* **WHAT THIS TASK INVOLVES**
The word "Data" marks the lines to report; pull each of them from the listing.
================================
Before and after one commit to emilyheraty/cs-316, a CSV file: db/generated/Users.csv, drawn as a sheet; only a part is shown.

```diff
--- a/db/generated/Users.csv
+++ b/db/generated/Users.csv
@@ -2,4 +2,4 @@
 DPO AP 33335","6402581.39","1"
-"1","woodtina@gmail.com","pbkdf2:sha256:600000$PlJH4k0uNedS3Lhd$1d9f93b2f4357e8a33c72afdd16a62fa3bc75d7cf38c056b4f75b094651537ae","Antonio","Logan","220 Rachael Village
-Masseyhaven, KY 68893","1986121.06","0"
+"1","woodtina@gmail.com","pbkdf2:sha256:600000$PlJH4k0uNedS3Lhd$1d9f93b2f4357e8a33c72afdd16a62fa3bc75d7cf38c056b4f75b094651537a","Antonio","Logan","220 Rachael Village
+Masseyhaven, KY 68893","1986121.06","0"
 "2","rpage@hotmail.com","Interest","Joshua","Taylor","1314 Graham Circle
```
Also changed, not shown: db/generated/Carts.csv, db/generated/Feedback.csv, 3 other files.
================================
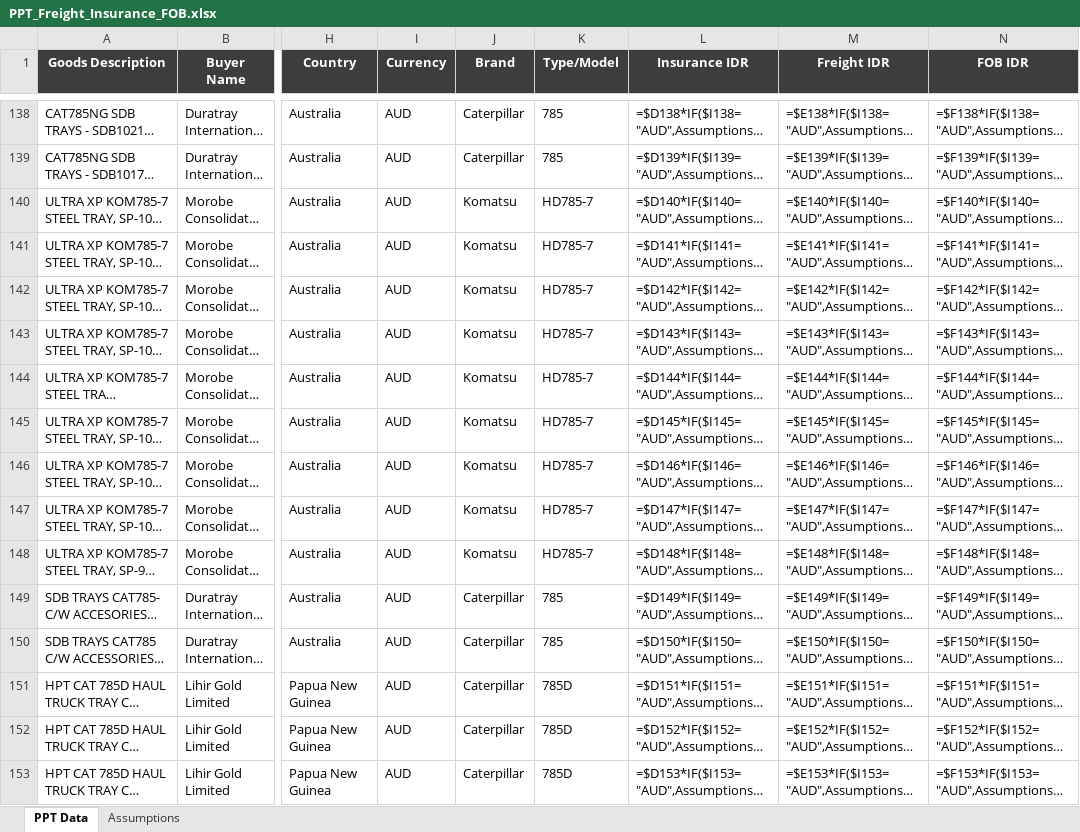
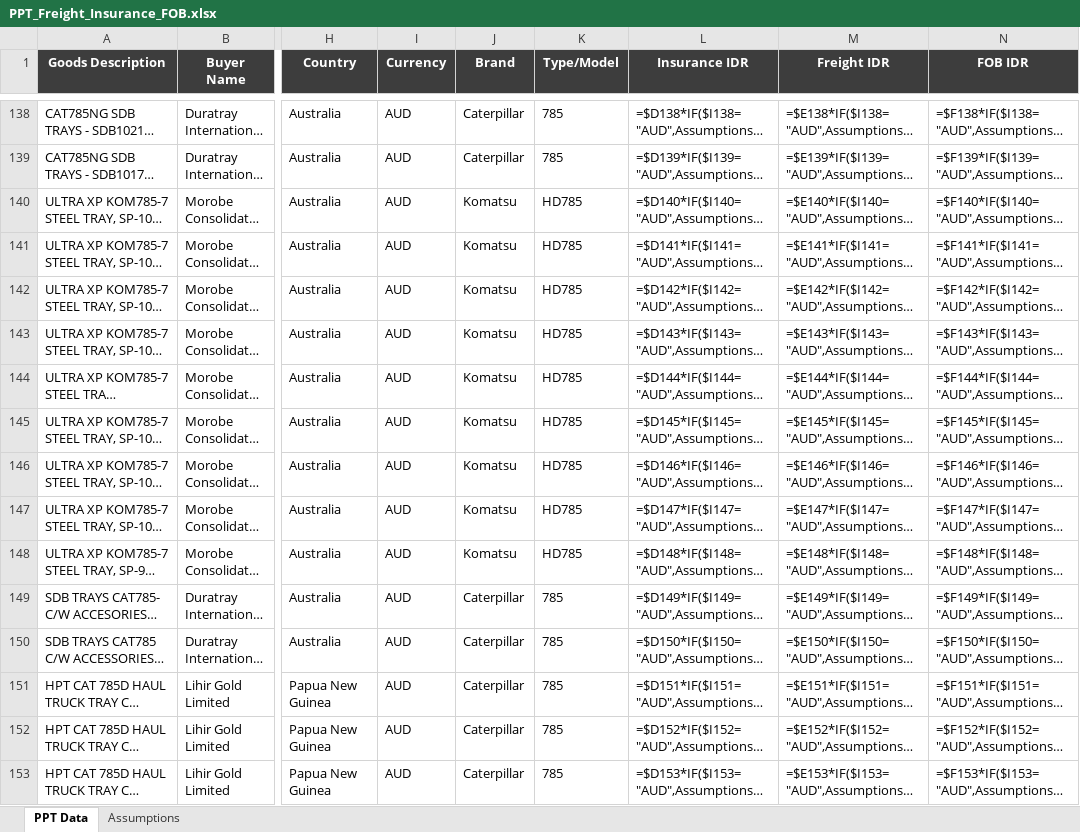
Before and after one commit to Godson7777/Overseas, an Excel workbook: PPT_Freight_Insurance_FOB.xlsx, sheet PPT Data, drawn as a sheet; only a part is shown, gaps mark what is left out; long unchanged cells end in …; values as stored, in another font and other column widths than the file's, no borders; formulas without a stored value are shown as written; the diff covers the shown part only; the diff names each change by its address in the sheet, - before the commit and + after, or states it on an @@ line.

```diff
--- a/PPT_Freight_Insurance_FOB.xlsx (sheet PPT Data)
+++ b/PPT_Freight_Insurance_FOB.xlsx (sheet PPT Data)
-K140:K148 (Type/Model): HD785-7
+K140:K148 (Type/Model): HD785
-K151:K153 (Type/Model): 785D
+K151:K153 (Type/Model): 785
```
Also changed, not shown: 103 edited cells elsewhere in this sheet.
================================
* **ANSWER BOX**
Before and after one commit to Godson7777/Overseas, an Excel workbook: PPT_Freight_Insurance_FOB.xlsx, sheet PPT Data, drawn as a sheet; only a part is shown, gaps mark what is left out; long unchanged cells end in …; values as stored, in another font and other column widths than the file's, no borders; formulas without a stored value are shown as written; the diff covers the shown part only; the diff names each change by its address in the sheet, - before the commit and + after, or states it on an @@ line.
--- a/PPT_Freight_Insurance_FOB.xlsx (sheet PPT Data)
+++ b/PPT_Freight_Insurance_FOB.xlsx (sheet PPT Data)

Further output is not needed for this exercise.